The lines needed are those below that contain the word "text"; copy each one.

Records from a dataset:
▬▬▬▬▬▬

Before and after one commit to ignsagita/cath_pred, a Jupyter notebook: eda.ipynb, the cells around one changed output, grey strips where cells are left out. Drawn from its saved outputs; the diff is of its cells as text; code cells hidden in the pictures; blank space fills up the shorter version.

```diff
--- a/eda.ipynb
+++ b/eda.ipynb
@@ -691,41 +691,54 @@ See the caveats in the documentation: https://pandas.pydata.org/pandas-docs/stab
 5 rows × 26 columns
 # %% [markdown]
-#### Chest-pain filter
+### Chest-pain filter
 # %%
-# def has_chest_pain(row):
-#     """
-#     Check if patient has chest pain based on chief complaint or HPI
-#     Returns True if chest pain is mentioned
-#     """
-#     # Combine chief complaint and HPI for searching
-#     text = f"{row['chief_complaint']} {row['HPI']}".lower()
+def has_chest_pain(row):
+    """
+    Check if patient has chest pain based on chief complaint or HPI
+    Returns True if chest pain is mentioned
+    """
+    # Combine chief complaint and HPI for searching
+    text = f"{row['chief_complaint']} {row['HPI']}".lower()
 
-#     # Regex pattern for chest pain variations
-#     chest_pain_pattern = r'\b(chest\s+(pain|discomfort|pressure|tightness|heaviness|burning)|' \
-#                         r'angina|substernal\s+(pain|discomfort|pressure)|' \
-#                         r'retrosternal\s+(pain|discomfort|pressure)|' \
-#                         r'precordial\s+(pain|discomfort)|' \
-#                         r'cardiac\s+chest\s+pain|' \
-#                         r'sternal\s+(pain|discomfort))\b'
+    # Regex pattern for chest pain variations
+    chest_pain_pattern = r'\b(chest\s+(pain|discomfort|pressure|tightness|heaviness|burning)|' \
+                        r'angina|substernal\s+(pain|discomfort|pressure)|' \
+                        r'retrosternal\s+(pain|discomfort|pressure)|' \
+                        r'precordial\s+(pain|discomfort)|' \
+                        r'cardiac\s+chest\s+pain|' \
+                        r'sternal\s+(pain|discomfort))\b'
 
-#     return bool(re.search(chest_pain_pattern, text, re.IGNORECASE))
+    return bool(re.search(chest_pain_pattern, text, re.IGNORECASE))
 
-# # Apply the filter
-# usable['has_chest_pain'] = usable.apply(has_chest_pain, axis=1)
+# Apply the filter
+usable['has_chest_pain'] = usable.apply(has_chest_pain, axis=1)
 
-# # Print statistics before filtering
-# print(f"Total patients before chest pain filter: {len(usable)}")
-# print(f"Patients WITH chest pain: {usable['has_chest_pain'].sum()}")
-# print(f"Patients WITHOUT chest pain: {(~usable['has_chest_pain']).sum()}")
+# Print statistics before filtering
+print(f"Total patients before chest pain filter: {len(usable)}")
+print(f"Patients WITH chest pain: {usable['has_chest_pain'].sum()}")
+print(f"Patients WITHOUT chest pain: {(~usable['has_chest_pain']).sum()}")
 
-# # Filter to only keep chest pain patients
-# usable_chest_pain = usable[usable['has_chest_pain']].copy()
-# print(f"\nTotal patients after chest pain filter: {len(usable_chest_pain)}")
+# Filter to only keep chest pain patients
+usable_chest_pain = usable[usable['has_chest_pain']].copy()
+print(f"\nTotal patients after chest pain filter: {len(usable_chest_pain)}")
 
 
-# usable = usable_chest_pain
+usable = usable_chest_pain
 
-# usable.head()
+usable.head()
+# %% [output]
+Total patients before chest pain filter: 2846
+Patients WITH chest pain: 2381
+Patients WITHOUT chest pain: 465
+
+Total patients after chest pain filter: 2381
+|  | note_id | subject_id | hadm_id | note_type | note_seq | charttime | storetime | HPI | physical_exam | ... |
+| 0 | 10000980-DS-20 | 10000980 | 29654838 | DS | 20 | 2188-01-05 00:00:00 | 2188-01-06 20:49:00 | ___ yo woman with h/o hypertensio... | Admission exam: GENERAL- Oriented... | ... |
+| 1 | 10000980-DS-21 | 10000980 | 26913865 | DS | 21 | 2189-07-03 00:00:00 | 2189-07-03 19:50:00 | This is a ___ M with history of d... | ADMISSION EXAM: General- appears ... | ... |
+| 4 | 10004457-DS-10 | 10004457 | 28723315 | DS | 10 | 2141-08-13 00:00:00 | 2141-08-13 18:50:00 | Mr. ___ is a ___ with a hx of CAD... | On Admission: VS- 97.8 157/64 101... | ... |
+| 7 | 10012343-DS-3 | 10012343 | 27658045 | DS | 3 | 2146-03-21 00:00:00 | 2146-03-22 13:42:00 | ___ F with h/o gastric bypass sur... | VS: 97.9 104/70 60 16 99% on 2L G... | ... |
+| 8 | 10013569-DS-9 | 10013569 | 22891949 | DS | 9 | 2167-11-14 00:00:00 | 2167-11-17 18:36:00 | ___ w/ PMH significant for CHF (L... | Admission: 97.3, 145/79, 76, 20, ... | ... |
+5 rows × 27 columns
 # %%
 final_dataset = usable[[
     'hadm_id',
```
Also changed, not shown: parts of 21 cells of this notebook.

▬▬▬▬▬▬

SOLUTION
Before and after one commit to ignsagita/cath_pred, a Jupyter notebook: eda.ipynb, the cells around one changed output, grey strips where cells are left out. Drawn from its saved outputs; the diff is of its cells as text; code cells hidden in the pictures; blank space fills up the shorter version.
-#     text = f"{row['chief_complaint']} {row['HPI']}".lower()
+    text = f"{row['chief_complaint']} {row['HPI']}".lower()
-#     return bool(re.search(chest_pain_pattern, text, re.IGNORECASE))
+    return bool(re.search(chest_pain_pattern, text, re.IGNORECASE))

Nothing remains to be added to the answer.